This procedure begins with the filing of a form titled Petition and Order for Assignment (PC 556p). The filing fee is $25, plus $12 certified copy fee. There is also an inventory fee due, which is based on the value of the estate. A receipt showing the status of the funeral bill must be attached to the Petition. This whole procedure can usually be completed within a few days of the filing with the court.

When assets are over $24,000, or the appointment of a personal representative is needed: 
Forms filed in the County of Residence of the Decedent (from death certificate):
  1. Application for Informal Probate and/or Appointment of Personal Representative (PC 558) - filed by an ‘interested person’ as defined in statute and/or court rule
  2. Death Certificate
  3. Original Will and Codicil, if any
  4. Testimony to Identify Heirs (PC 565)
  5. Supplemental Testimony to Identify Nonheir Devisees (PC 566), if there are any devisees who are not heirs
  6. Acceptance of Appointment (PC 571)
  7. Other forms may be required, depending on circumstances
Filing Fee:
$175 filing fee + $12 for certified copy of Letters of Authority = $187 total

Priority for Appointment:
  1. Person nominated in will, if any
  2. Surviving spouse, if a devisee under the will
  3. Other devisees
  4. Surviving spouse
  5. Other heirs
  6. After 42 days after the decedent’s death, the nominee of a creditor
  7. State or county public administrator
  8. A person with priority under 2-5 above may nominate a qualified person to serve as personal representative, and that nominee has the priority of the nominator
Recommendation Regarding Attorney:

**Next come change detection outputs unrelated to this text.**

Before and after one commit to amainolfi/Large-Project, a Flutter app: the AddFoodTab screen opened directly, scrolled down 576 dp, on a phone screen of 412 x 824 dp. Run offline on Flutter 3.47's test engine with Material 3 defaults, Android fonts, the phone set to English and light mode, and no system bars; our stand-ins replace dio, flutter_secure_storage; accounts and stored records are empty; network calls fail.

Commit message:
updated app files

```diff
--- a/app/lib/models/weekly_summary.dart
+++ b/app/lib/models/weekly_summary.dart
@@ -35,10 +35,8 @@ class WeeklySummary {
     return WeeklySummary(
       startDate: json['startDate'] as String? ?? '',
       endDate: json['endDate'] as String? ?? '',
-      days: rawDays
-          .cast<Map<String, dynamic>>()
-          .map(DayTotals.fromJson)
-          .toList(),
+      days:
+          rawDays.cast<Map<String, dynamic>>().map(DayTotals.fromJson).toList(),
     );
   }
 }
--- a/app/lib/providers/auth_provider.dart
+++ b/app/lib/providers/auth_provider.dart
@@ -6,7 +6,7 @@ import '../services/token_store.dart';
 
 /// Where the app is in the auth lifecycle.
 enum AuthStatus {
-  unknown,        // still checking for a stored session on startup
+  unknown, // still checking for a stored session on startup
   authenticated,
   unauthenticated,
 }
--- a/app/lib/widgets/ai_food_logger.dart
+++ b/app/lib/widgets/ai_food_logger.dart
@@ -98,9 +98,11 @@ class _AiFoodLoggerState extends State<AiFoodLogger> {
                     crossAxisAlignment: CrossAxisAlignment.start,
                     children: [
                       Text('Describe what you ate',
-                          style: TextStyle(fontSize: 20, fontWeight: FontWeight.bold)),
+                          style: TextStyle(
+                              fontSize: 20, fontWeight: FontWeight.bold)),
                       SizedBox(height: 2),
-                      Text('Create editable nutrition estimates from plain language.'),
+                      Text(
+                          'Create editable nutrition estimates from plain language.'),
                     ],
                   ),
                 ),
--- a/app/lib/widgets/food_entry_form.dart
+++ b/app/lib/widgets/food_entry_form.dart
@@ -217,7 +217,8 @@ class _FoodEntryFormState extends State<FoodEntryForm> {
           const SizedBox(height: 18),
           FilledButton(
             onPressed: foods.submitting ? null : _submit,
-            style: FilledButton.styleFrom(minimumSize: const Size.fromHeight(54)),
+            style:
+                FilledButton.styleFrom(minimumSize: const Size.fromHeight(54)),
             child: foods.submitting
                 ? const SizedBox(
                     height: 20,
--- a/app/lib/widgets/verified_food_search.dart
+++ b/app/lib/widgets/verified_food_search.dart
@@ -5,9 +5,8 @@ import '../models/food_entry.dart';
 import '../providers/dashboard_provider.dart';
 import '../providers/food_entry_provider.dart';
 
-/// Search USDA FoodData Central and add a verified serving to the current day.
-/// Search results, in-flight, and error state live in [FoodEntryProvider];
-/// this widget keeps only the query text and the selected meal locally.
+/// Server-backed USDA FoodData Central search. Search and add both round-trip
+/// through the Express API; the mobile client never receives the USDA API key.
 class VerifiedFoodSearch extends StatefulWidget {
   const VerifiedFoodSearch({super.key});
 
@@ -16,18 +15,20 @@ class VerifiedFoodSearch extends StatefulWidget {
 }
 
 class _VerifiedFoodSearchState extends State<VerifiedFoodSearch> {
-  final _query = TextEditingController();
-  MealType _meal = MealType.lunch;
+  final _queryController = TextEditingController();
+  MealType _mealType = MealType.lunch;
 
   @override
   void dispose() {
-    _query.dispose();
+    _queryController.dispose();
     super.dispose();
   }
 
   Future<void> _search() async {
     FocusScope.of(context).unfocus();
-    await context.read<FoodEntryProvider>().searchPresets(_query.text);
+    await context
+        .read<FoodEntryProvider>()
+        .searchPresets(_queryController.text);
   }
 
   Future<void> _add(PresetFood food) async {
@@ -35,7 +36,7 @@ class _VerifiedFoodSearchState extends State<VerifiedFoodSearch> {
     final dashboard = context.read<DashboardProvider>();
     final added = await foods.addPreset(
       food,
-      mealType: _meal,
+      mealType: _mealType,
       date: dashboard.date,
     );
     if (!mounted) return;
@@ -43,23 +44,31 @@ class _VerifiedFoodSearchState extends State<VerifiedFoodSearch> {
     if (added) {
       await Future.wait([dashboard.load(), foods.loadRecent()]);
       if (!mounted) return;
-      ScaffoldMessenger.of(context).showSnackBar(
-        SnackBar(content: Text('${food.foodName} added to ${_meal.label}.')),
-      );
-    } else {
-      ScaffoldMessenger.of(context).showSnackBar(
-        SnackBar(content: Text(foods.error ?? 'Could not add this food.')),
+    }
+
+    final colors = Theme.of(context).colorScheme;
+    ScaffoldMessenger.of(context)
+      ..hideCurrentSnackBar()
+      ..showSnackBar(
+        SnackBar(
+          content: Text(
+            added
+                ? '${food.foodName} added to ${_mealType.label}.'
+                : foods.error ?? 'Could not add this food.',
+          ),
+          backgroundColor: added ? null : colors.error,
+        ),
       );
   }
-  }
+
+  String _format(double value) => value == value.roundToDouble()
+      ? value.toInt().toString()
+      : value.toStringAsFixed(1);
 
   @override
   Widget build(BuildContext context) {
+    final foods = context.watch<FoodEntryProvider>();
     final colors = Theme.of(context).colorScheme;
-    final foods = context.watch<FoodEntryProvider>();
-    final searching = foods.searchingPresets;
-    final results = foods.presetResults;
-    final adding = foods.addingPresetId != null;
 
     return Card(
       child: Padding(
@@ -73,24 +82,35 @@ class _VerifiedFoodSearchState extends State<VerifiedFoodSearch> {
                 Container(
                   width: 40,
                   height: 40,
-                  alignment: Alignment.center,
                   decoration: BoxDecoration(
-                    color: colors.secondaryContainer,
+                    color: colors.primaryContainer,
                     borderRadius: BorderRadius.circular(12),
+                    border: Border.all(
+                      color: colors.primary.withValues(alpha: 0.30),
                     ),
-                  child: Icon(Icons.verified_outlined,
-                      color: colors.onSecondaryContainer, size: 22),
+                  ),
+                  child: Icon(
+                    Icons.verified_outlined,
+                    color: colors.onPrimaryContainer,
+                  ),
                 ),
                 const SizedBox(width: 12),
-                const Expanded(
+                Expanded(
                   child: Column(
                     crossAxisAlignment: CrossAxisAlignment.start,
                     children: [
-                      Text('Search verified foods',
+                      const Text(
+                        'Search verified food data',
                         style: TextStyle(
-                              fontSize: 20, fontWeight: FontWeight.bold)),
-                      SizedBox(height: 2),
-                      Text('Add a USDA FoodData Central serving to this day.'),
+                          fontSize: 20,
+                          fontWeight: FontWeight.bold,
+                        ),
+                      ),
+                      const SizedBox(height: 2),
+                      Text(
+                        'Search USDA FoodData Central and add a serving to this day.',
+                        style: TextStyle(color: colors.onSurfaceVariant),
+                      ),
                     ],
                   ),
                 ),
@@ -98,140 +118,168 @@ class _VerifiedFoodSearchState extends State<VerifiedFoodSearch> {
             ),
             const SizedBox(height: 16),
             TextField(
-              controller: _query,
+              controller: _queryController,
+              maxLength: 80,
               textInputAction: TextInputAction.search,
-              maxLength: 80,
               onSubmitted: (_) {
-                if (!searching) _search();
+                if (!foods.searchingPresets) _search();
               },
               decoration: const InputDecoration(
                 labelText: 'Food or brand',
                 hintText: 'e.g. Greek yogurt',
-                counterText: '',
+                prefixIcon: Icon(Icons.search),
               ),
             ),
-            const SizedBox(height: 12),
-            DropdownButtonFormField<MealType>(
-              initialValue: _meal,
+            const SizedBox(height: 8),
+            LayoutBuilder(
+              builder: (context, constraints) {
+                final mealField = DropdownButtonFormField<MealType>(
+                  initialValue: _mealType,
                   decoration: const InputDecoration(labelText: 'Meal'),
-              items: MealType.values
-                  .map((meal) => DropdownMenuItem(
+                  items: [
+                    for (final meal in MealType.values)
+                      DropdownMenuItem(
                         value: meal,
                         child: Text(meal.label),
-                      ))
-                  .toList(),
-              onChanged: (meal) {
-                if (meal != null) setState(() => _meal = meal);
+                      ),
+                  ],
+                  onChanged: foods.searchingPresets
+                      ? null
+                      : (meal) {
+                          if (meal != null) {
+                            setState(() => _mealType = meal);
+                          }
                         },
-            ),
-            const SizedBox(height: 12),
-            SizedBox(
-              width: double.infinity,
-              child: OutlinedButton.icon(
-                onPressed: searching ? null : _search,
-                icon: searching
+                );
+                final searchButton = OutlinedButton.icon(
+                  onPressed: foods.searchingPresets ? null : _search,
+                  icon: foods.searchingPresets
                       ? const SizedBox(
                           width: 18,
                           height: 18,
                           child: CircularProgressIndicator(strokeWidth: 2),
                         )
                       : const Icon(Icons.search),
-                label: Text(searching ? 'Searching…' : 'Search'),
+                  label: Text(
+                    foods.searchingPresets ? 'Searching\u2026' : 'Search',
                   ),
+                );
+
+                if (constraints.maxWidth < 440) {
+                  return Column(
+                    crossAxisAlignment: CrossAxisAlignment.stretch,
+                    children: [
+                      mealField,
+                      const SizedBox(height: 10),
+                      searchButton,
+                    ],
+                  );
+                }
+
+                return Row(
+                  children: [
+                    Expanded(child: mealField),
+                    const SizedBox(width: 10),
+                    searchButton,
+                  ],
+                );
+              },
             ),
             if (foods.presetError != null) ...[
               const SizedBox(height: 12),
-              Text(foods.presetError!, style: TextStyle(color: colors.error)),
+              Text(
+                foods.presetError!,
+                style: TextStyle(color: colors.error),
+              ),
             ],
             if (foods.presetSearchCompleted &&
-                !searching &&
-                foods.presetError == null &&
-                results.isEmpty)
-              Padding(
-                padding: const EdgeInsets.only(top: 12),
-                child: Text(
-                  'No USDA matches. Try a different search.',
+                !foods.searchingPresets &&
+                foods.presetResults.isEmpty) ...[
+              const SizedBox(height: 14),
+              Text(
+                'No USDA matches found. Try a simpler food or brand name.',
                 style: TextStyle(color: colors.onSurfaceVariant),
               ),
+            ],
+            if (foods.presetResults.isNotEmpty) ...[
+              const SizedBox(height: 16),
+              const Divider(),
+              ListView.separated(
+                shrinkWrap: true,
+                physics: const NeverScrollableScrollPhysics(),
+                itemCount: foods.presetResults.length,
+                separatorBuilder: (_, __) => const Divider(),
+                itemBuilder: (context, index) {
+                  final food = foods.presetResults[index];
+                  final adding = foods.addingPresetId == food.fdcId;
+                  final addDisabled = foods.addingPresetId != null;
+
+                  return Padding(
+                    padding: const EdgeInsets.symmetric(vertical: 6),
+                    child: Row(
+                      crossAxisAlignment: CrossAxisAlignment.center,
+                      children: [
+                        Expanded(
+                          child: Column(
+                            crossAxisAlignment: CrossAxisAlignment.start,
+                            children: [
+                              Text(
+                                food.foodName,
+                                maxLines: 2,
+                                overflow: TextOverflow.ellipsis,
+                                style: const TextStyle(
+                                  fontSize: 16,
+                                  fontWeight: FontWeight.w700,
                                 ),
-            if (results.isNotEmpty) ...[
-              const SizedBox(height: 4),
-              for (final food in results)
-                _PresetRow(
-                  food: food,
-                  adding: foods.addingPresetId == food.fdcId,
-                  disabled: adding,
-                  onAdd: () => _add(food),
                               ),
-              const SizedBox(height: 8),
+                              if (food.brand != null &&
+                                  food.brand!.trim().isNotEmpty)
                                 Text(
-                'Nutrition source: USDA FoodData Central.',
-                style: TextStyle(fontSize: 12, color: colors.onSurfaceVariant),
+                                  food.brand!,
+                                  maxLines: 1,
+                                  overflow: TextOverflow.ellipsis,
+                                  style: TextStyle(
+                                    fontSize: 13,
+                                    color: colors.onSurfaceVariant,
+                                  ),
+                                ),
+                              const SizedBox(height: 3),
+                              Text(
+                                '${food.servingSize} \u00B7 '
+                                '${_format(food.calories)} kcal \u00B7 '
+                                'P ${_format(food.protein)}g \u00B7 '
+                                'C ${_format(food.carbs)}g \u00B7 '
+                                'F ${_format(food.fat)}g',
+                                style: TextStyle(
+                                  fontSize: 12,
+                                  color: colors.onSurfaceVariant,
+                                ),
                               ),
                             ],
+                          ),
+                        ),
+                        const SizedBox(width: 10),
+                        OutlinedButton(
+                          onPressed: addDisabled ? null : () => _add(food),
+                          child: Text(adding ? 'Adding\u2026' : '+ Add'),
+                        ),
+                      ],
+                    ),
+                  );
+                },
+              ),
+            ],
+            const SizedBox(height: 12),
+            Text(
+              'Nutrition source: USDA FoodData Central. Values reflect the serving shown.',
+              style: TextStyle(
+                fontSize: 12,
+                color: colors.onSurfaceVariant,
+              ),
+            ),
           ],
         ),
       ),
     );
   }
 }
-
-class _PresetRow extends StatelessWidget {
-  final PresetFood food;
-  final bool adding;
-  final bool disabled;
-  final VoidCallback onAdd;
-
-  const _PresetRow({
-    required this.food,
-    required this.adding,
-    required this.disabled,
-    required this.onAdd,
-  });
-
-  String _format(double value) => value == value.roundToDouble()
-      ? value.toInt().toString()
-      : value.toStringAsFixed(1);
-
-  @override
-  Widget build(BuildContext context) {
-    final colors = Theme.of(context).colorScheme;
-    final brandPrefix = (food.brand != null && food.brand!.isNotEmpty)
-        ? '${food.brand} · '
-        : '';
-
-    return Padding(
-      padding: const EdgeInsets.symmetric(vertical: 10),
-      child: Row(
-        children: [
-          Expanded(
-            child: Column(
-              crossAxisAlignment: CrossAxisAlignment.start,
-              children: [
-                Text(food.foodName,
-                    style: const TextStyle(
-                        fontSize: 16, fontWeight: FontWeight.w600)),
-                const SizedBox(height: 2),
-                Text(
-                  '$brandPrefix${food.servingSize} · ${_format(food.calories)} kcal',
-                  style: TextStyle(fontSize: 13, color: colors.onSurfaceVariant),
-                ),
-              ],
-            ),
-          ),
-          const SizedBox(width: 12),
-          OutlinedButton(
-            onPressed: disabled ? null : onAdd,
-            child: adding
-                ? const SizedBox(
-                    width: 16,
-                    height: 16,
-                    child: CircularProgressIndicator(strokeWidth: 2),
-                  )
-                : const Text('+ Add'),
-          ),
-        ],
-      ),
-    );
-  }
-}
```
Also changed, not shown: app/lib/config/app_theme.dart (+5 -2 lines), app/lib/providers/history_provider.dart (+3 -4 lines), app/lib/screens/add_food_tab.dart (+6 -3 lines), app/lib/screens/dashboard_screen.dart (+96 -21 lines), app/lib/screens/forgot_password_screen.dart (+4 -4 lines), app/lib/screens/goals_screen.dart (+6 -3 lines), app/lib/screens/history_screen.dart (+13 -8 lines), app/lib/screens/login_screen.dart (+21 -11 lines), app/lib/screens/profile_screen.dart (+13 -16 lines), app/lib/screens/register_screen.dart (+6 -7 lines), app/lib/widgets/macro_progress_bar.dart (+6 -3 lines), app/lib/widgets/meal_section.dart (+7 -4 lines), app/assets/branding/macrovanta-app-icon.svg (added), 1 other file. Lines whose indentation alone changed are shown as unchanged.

An attorney should be consulted and retained to handle probate proceedings, especially if there is real estate involved. Estates are almost always complicated